Why were the words "male" and "female" used to describe these constructs then? Surely if a _new_ concept was made, _new_ words could be used for it and this whole crapshoot could be bypassed.
I think confusion and hatred were the goal of using that terminology.
So is the idea of pulsars,
You see how a different word is used for a different concept and different categorization/description?
New ideas arrive and displace old ideas because they have stronger evidence.
When the "new ideas" are by admitted by themselves as entirely socially constructed and don't necessarily have any bearing on reality, how can they ever be shown to be false if they are? without the ability to falsify a conjecture evidence is impossible (evidence are simply tests that could falsify a conjecture and have been done but have not, we prefer the conjectures that have had the most tests done of the most types but has yet to be shown to be false)
Well firstly - even if there was a "my gender is pizza" person- what exactly makes them wrong ?
This is the problem, the concept of what is being spoken about is so vague, so devoid of meaning that it can mean whatever people want.
The use of male and female in such a way strips the words of conveying any actual meaning, and language is all the poorer for it. When people want to talk about things to do with aspects of males and females there is a whole boatload of unnecessary confusion which has been created.
If the point of language is to convey meaning, things that reduce languages expressive ability work against it.
People can be however they want to be, but people should be able to call a spade a spade without offensive intent being assumed.
What about freedom of thought ?
People are free to think whatever they like, such as 2+2=58, but I am also free to point out to them that that is not the case. Freedom works both ways.
It's like people claiming the earth is only a few thousand years old, they are free to think that, I am free to think them silly and point out that current evidence is not in their favour and their preferred theory has epistemological issues.
It's like otherkin and wolfkin, people who honestly believe they are an animal in a humans body, they are free to think that, and I am free to point out to them that they are in fact human and that no evidence could ever be presented of a supernatural world because the claims aren't falsifiable.
Anyway, a more accurate analogy would be to say that intersex people are like red/green colourblind people. They may wear a red shirt and green pants together and believe they are wearing matching clothes. Just because red and green looks different to you - does it make them worthy of discrimination that it looks the same to them ?
Well for starters discrimination is simply the ability to discern the differences between things, if a person can tell the differences between things they are already discriminating.
There is a difference between discrimination and unfair treatment based on discriminating against someone on something based on irrelevant criteria.

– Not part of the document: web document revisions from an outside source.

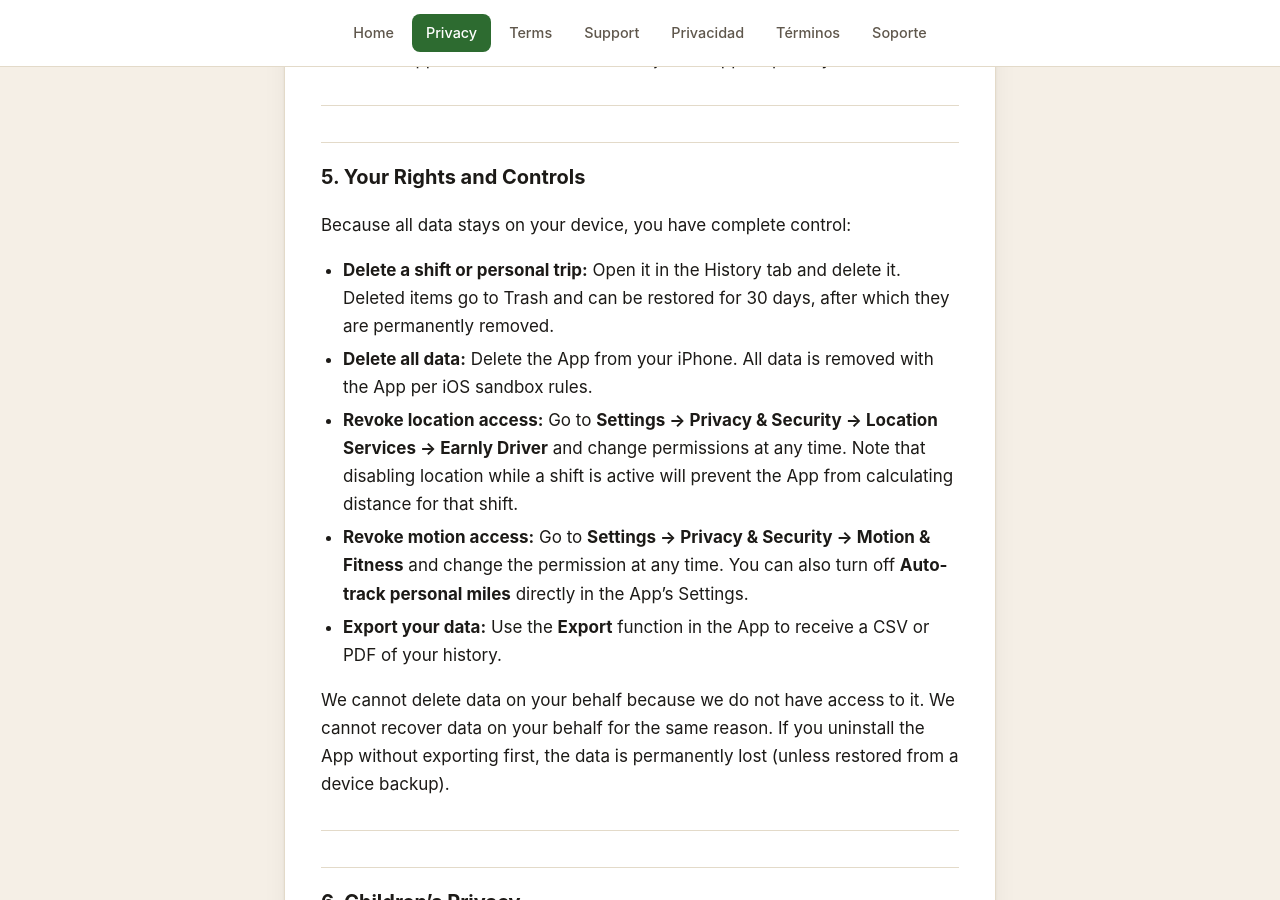
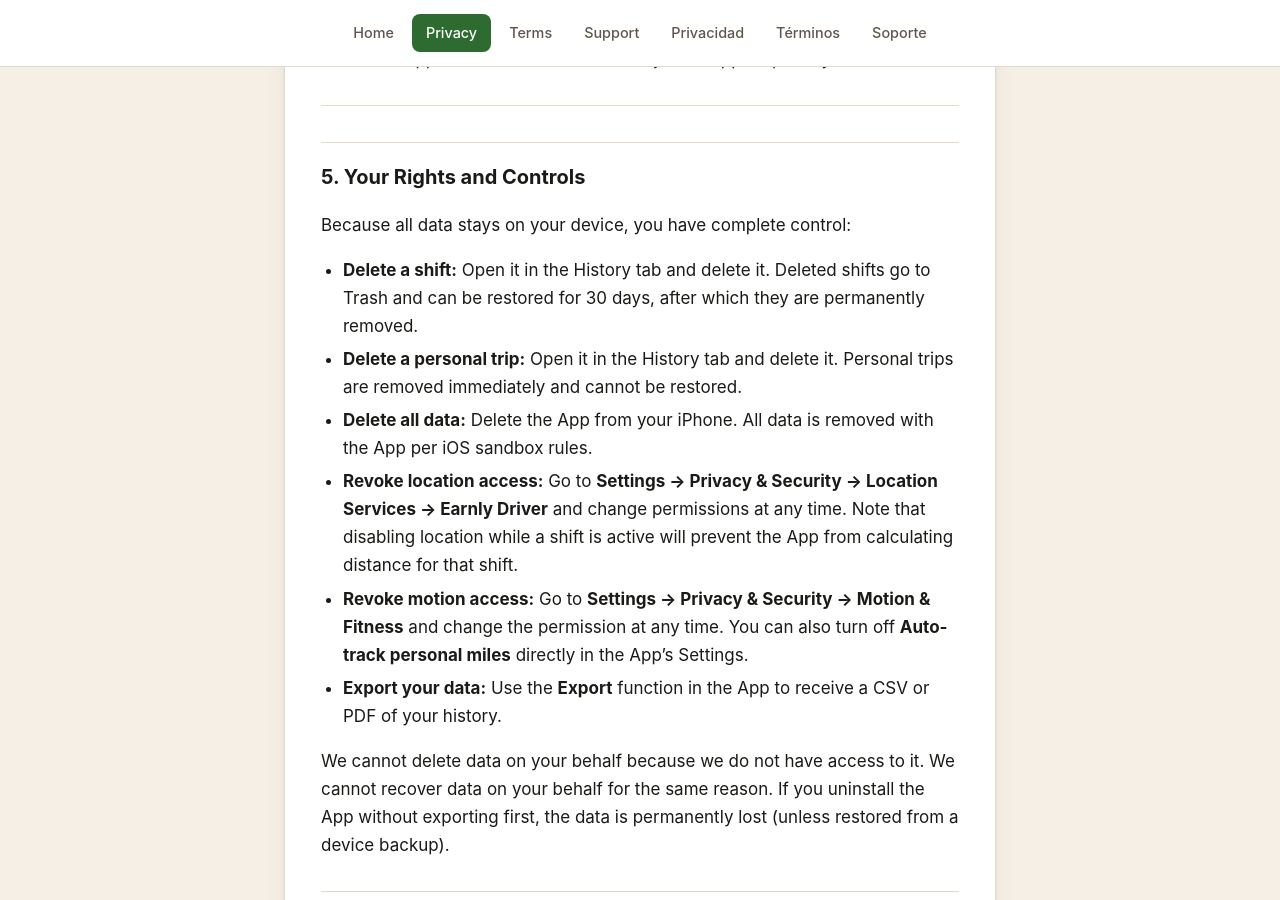
Before and after one commit to LiberVaronaG/earnly-driver, a Jekyll site: the page built from privacy-en.md, in a window 1280 px wide and 900 px high, scrolled down 4821 px. Built offline with Jekyll 4.4.1, drawn with Linux system fonts in a browser that asks for light colours.

Commit message:
fix: personal trips are deleted outright, not sent to Trash
Section 5 told drivers that a deleted shift or personal trip goes to Trash and can
be restored for thirty days. That is true of shifts, which set a deletedAt and are
purged after thirty days. Personal trips are deleted immediately: the trip detail
screen calls delete() on the context, the trash service has no knowledge of them,
and their deletedAt field is never read.

So the policy promised a recovery window that does not exist, on the one action
where a driver would rely on it before tapping.

The two cases are now stated separately, in both languages. Nothing else in the
policy changed.

Co-Authored-By: Claude Opus 5 <noreply@anthropic.com>

```diff
--- a/privacy-en.md
+++ b/privacy-en.md
@@ -106,7 +106,8 @@ There are three situations in which your data may leave your device, and each oc
 
 Because all data stays on your device, you have complete control:
 
-- **Delete a shift or personal trip:** Open it in the History tab and delete it. Deleted items go to Trash and can be restored for 30 days, after which they are permanently removed.
+- **Delete a shift:** Open it in the History tab and delete it. Deleted shifts go to Trash and can be restored for 30 days, after which they are permanently removed.
+- **Delete a personal trip:** Open it in the History tab and delete it. Personal trips are removed immediately and cannot be restored.
 - **Delete all data:** Delete the App from your iPhone. All data is removed with the App per iOS sandbox rules.
 - **Revoke location access:** Go to **Settings → Privacy & Security → Location Services → Earnly Driver** and change permissions at any time. Note that disabling location while a shift is active will prevent the App from calculating distance for that shift.
 - **Revoke motion access:** Go to **Settings → Privacy & Security → Motion & Fitness** and change the permission at any time. You can also turn off **Auto-track personal miles** directly in the App's Settings.
```
Also changed, not shown: privacy-es.md (+2 -1 lines).
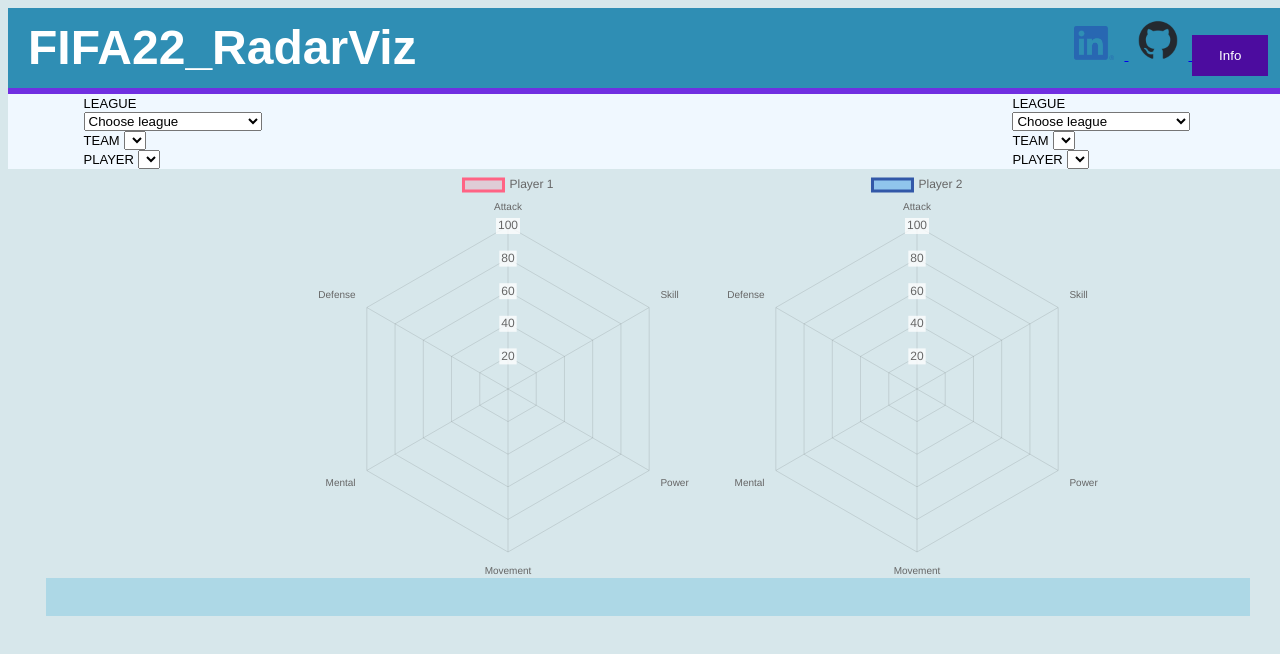
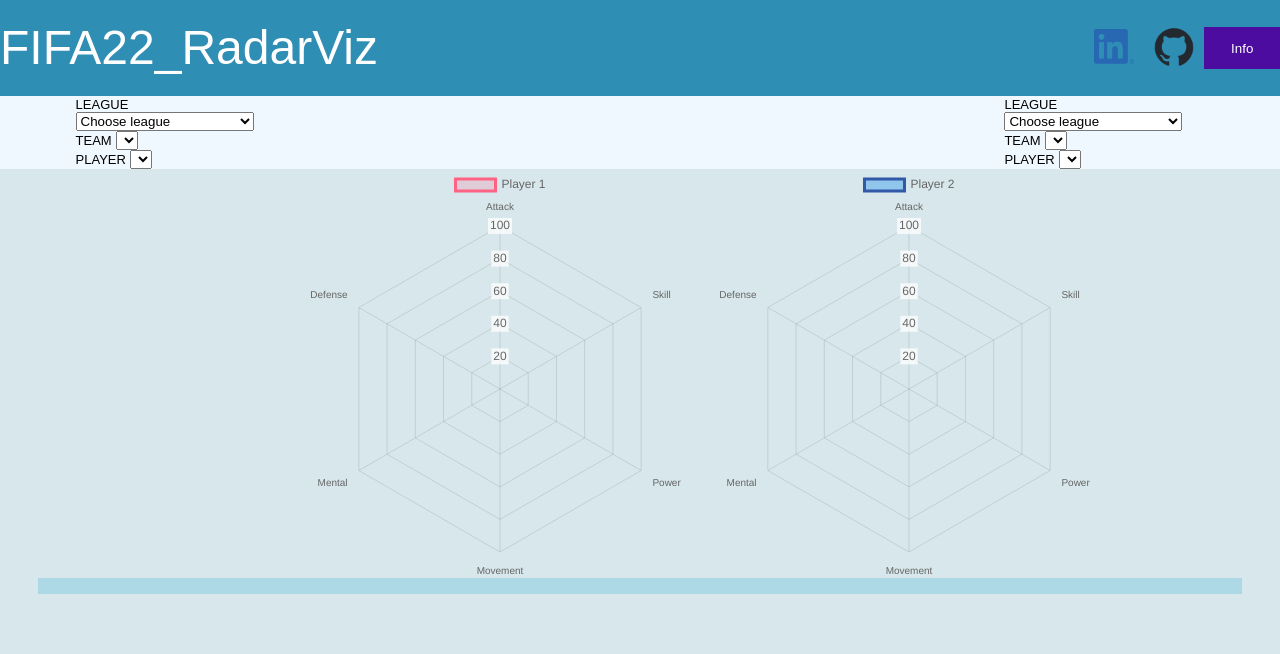
Before and after one commit to dobosh28/FIFA22_RadarViz, a website built with webpack: page index.html in a window 1280 px wide. Built offline with nearby package versions, Linux system fonts and the light colour scheme.

Commit message:
begin fixing and adding styling

```diff
--- a/src/index.js
+++ b/src/index.js
@@ -1,5 +1,5 @@
 import Chart from 'chart.js/auto';
-import * as players from './data/data.json';
+import players from './data/data.json';
 
 
 import { createLeague1DropDown} from "./scripts/league1_dropdown.js";
--- a/src/index.scss
+++ b/src/index.scss
@@ -8,8 +8,8 @@
 
 body {
     background-color: rgba(62, 138, 159, 0.202);
-    width: 100vw;
-    height: 100vh;
+    width: 100%;
+    height: 100%;
     overflow: auto;
     position: relative;
 }
@@ -18,5 +18,51 @@
     display: flex;
     justify-content: space-between;
     align-items: center;
-    height: 90%;
+    height: 100%;
 }
+
+/* http://meyerweb.com/eric/tools/css/reset/
+   v2.0 | 20110126
+   License: none (public domain)
+*/
+
+html, body, div, span, applet, object, iframe,
+h1, h2, h3, h4, h5, h6, p, blockquote, pre,
+a, abbr, acronym, address, big, cite, code,
+del, dfn, em, img, ins, kbd, q, s, samp,
+small, strike, strong, sub, sup, tt, var,
+b, u, i, center,
+dl, dt, dd, ol, ul, li,
+fieldset, form, label, legend,
+table, caption, tbody, tfoot, thead, tr, th, td,
+article, aside, canvas, details, embed,
+figure, figcaption, footer, header, hgroup,
+menu, nav, output, ruby, section, summary,
+time, mark, audio, video {
+	margin: 0;
+	padding: 0;
+	border: 0;
+	font-size: 100%;
+	font: inherit;
+	vertical-align: baseline;
+}
+/* HTML5 display-role reset for older browsers */
+
+body {
+	line-height: 1;
+}
+ol, ul {
+	list-style: none;
+}
+blockquote, q {
+	quotes: none;
+}
+blockquote:before, blockquote:after,
+q:before, q:after {
+	content: '';
+	content: none;
+}
+table {
+	border-collapse: collapse;
+	border-spacing: 0;
+}
--- a/src/scripts/display_player1_info.js
+++ b/src/scripts/display_player1_info.js
@@ -1,4 +1,4 @@
-import * as players from '../data/data.json';
+import players from '../data/data.json';
 
 export function displayPlayer1Info() {
     const playerSelect = document.getElementById('player1-select');
--- a/src/scripts/display_player2_info.js
+++ b/src/scripts/display_player2_info.js
@@ -1,4 +1,4 @@
-import * as players from '../data/data.json';
+import players from '../data/data.json';
 
 export function displayPlayer2Info() {
     const playerSelect = document.getElementById('player2-select');
--- a/src/scripts/player1_dropdown.js
+++ b/src/scripts/player1_dropdown.js
@@ -1,4 +1,4 @@
-import * as players from '../data/data.json';
+import players from '../data/data.json';
 
 export function createPlayer1DropDown() {
     const team1Select = document.getElementById('team1-select');
--- a/src/scripts/player2_dropdown.js
+++ b/src/scripts/player2_dropdown.js
@@ -1,4 +1,4 @@
-import * as players from '../data/data.json';
+import players from '../data/data.json';
 
 export function createPlayer2DropDown() {
     const team2Select = document.getElementById('team2-select');
--- a/src/styles/header.scss
+++ b/src/styles/header.scss
@@ -15,6 +15,15 @@
     line-height: 2;
 }
 
+header nav {
+    display: flex;
+    justify-content: space-between;
+    align-items: center;
+}
+
+a {
+    text-decoration: none;
+}
 
 .github-logo {
     width: 40px;
--- a/src/styles/modal.scss
+++ b/src/styles/modal.scss
@@ -8,6 +8,7 @@
 
 .button:hover {
     transform: scale(1.1);
+    cursor: pointer;
 }
 
 .modal {
```
Also changed, not shown: dist/main.css, dist/main.js.LICENSE.txt (added), 2 other files.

People should be able to tell different things apart without it being assumed something nasty is being said. People should be able to tell a dolphin and a fish apart without having people say "dolphins are big enough and live in the sea, they should be called a fish"
There are standards, they may change, but I think it best for words to be at least capable of having descriptive power. Having something mean anything someone wants (the concept of gender identity) causes problems when people try to wield that as a weapon against people.
It all comes back to, if someone honestly thinks themselves a wolf in a humans body, they are more than welcome to continue to believe that, and I am more than welcome to still consider them potentially mentally ill and either keep my distance from them or try to figure out how/why they came to believe such a ridiculous thing.
We dress boys in blue and girls in pink, our great grandparents did it the other way around. Both groups believed they were dressing babies appropriately for their gender.
Appropriately for their "sex" not gender, how does a baby know if it identifies as a pizza yet?
Behavioural norms for sexes exist and have existed for a long time, they change over time too. I'd rather people go "oh, your boy looks good in pink" and be accepting of behaviours than start trying to claim the baby is now a different sex because of the clothes they are wearing.
Because gender is such a fungible concept to begin with society literally reversed it's idea of what colour goes with what gender in a mere 100 years and at all times during it most of them were fundamentalistically believing that they were preserving the correct social order !
"gender identity" as an abstract thing that can be anything at all has no meaning and can be whatever you want it to be, as you have been trying to say yourself for a fair bit. Society has had different expectations of the dress of the _sexes_ and that has changed significantly over the last 100 years, yes indeed.